ABOUT THIS EXERCISE. Among the entries below, how many lines contain the string "passwordConfirmation"? Only the number, please.

RECORDS SHOWN.

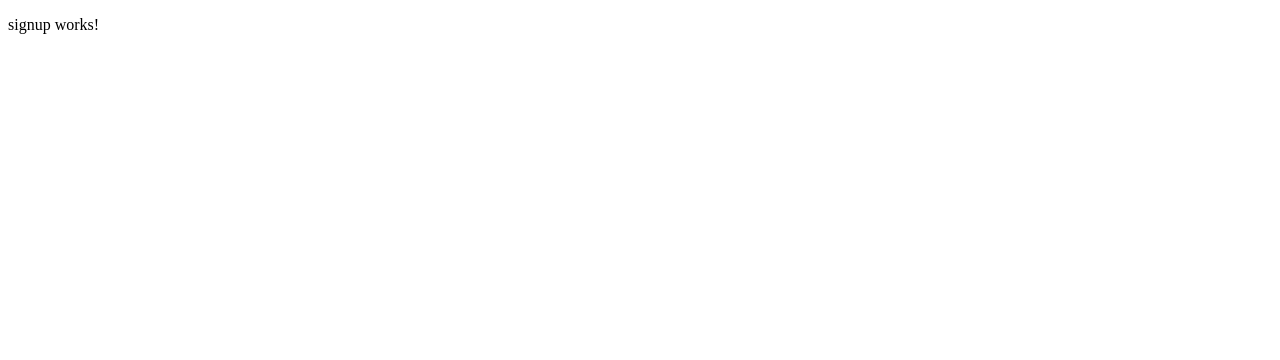
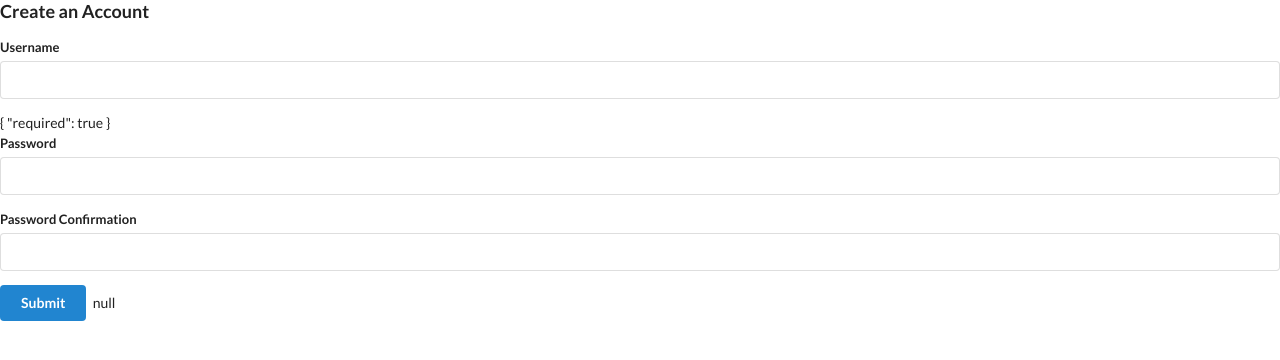
Before and after one commit to Sosokhh/email-client, an Angular app: page /signup in a window 1280 px wide. Shown: the top 360 px of the page. Built offline with nearby package versions, Linux system fonts and the light colour scheme.

Commit message:
add form and validators

```diff
--- a/package.json
+++ b/package.json
@@ -23,6 +23,7 @@
     "@angular/ssr": "^17.1.0",
     "express": "^4.18.2",
     "rxjs": "~7.8.0",
+    "semantic-ui-css": "^2.5.0",
     "tslib": "^2.3.0",
     "zone.js": "~0.14.3"
   },
--- a/src/app/app.module.ts
+++ b/src/app/app.module.ts
@@ -4,6 +4,7 @@ import { BrowserModule, provideClientHydration } from '@angular/platform-browser
 import { AppRoutingModule } from './app-routing.module';
 import { AppComponent } from './app.component';
 import {AuthModule} from "./auth/auth.module";
+import {HttpClient, HttpClientModule, HttpHandler, provideHttpClient, withFetch} from "@angular/common/http";
 
 @NgModule({
   declarations: [
@@ -12,10 +13,12 @@ import {AuthModule} from "./auth/auth.module";
   imports: [
     BrowserModule,
     AuthModule,
+    HttpClientModule,
     AppRoutingModule
   ],
   providers: [
-    provideClientHydration()
+    provideClientHydration(),
+    provideHttpClient(withFetch())
   ],
   bootstrap: [AppComponent]
 })
--- a/src/app/auth/signup/signup.component.html
+++ b/src/app/auth/signup/signup.component.html
@@ -1 +1,20 @@
-<p>signup works!</p>
+<h3>Create an Account</h3>
+<form [formGroup]="authForm" class="ui form">
+  <div class="field">
+    <label for="username">Username</label>
+    <input id="username" formControlName="username"/>
+  </div>
+  {{ authForm.get('username')?.errors | json }}
+  <div class="field">
+    <label for="password">Password</label>
+    <input id="password" formControlName="password"/>
+  </div>
+  <div class="field">
+    <label for="passwordConfirmation">Password Confirmation</label>
+    <input id="passwordConfirmation" formControlName="passwordConfirmation"/>
+  </div>
+  <button class="ui submit button primary">
+    Submit
+  </button>
+  {{ authForm.errors | json }}
+</form>
--- a/src/app/auth/signup/signup.component.ts
+++ b/src/app/auth/signup/signup.component.ts
@@ -1,4 +1,7 @@
 import { Component } from '@angular/core';
+import {AsyncValidatorFn, FormControl, FormGroup, Validators} from "@angular/forms";
+import {MatchPassword} from "../validators/match-password";
+import {UniqueUsername} from "../validators/unique-username";
 
 @Component({
   selector: 'app-signup',
@@ -6,5 +9,32 @@ import { Component } from '@angular/core';
   styleUrl: './signup.component.scss'
 })
 export class SignupComponent {
+  authForm = new FormGroup({
+    username: new FormControl('', {
+      validators: [
+        Validators.required,
+        Validators.minLength(3),
+        Validators.maxLength(20),
+        Validators.pattern(/^[a-z0-9]+$/)
+      ],
+      asyncValidators: [this.uniqueUsername.validate.bind(this.uniqueUsername) as AsyncValidatorFn],
+      updateOn: 'blur'
+    }),
+    password: new FormControl('', [
+      Validators.required,
+      Validators.minLength(4),
+      Validators.maxLength(20),
+    ]),
+    passwordConfirmation: new FormControl('', [
+      Validators.required,
+      Validators.minLength(4),
+      Validators.maxLength(20),
+    ])
+  }, { validators: [this.matchPassword.validate] });
+
+
+  constructor(private matchPassword: MatchPassword, private uniqueUsername: UniqueUsername) {
+
+  }
 
 }
--- /dev/null
+++ b/src/app/auth/validators/match-password.ts
@@ -0,0 +1,19 @@
+import {AbstractControl, FormGroup, ValidationErrors, Validator, ValidatorFn} from "@angular/forms";
+import { Injectable } from "@angular/core";
+
+@Injectable({
+  providedIn: 'root'
+})
+export class MatchPassword implements Validator {
+
+  validate: ValidatorFn = (control: AbstractControl): ValidationErrors | null => {
+    const password = control.get('password');
+    const passwordConfirmation = control.get('passwordConfirmation');
+
+    if (password && passwordConfirmation && password.value === passwordConfirmation.value) {
+      return null;
+    } else {
+      return { passwordsDontMatch: true };
+    }
+  };
+}
--- /dev/null
+++ b/src/app/auth/validators/unique-username.ts
@@ -0,0 +1,37 @@
+import {Injectable} from "@angular/core";
+import {HttpClient} from "@angular/common/http";
+import {AsyncValidator, FormControl} from "@angular/forms";
+import {catchError, map, of} from "rxjs";
+
+@Injectable({
+  providedIn: 'root'
+})
+export class UniqueUsername implements AsyncValidator {
+  constructor(private http: HttpClient) {
+  }
+
+  validate = (control: FormControl) => {
+    const { value } = control;
+
+    return this.http.post<any>('https://api.angular-email.com/auth/username', {
+      username: value
+    }).pipe(
+      map((value) => {
+        if (value.available) {
+          return null;
+        }
+        return value;
+      }),
+      catchError((err) => {
+        if (err.error.username) {
+          return of({ nonUniqueUsername: true })
+        } else {
+          return of({ noConnection: true })
+        }
+      })
+    )
+
+  }
+
+
+}
--- a/src/styles.scss
+++ b/src/styles.scss
@@ -1 +1 @@
-/* You can add global styles to this file, and also import other style files */
+@import "semantic-ui-css/semantic.css";
```
Also changed, not shown: 1 other file (tests, documents, lock files or other folders).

SOLUTION TO THE PROBLEM. 5